This sculpture was conceived on a computer, realised into form by a process of laser cutting and then assembled by hand. The ramification of this process is that the scale and material of the form can be reconsidered and hence the sculpture’s relationship to space and viewer can be re-negotiated. Transforming digitally generated work into physical form can also produce a curious dialectic between transience and logic.
The two-dimensional figures that “inhabit” this particular work are sourced from images of South Africans and South African history. The overall sculptural form evolved out of references to contour maps, graphs and cardiograms, to create a hypothetical landscape.

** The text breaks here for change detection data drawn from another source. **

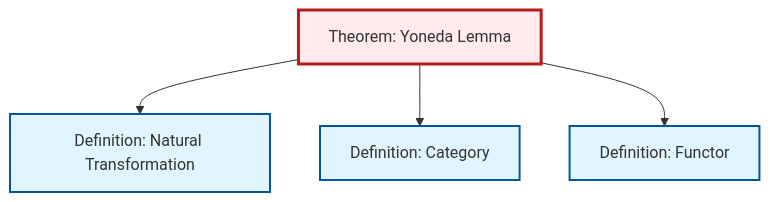
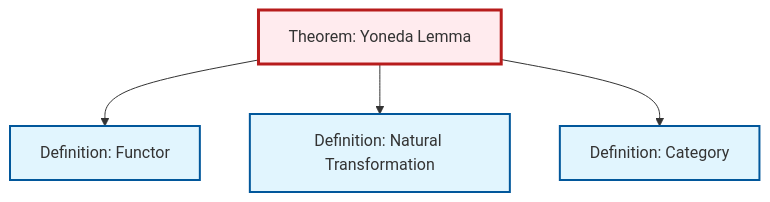
Before and after one commit to RK0429/ModernMath: the diagram in content/en/category-theory/thm-yoneda.qmd, drawn with Mermaid. The commit also changed other lines of this file and 634 other files, not shown here.

````diff
--- a/content/en/category-theory/thm-yoneda.qmd
+++ b/content/en/category-theory/thm-yoneda.qmd
@@ -88,20 +88,20 @@
 ```{mermaid}
 %%| fig-cap: "Local dependency graph"
 graph TD
     classDef definition fill:#e1f5fe,stroke:#01579b,stroke-width:2px
     classDef theorem fill:#f3e5f5,stroke:#4a148c,stroke-width:2px
     classDef axiom fill:#fff3e0,stroke:#e65100,stroke-width:2px
     classDef example fill:#e8f5e9,stroke:#1b5e20,stroke-width:2px
     classDef current fill:#ffebee,stroke:#b71c1c,stroke-width:3px
+    def-category["Definition: Category"]:::definition
     def-natural-transformation["Definition: Natural Transformation"]:::definition
+    def-functor["Definition: Functor"]:::definition
     thm-yoneda["Theorem: Yoneda Lemma"]:::theorem
-    def-category["Definition: Category"]:::definition
-    def-functor["Definition: Functor"]:::definition
+    thm-yoneda --> def-functor
     thm-yoneda --> def-natural-transformation
     thm-yoneda --> def-category
-    thm-yoneda --> def-functor
     class thm-yoneda current
+    click def-category "def-category.html" "Go to Category definition"
     click def-natural-transformation "def-natural-transformation.html" "Go to Natural Transformation definition"
-    click def-category "def-category.html" "Go to Category definition"
     click def-functor "def-functor.html" "Go to Functor definition"
 ```
````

In a sense this work is an ironic attempt to generate a layered timeline and a graphic representation of a populace and its history[ies]. Scale is pivotal, as the overall shape is large in relation to the viewer, yet the figures are tiny. In this regard the sculpture functions in the same manner as an architectural model, which, although being an object in itself, is a simulation of something larger and more complex.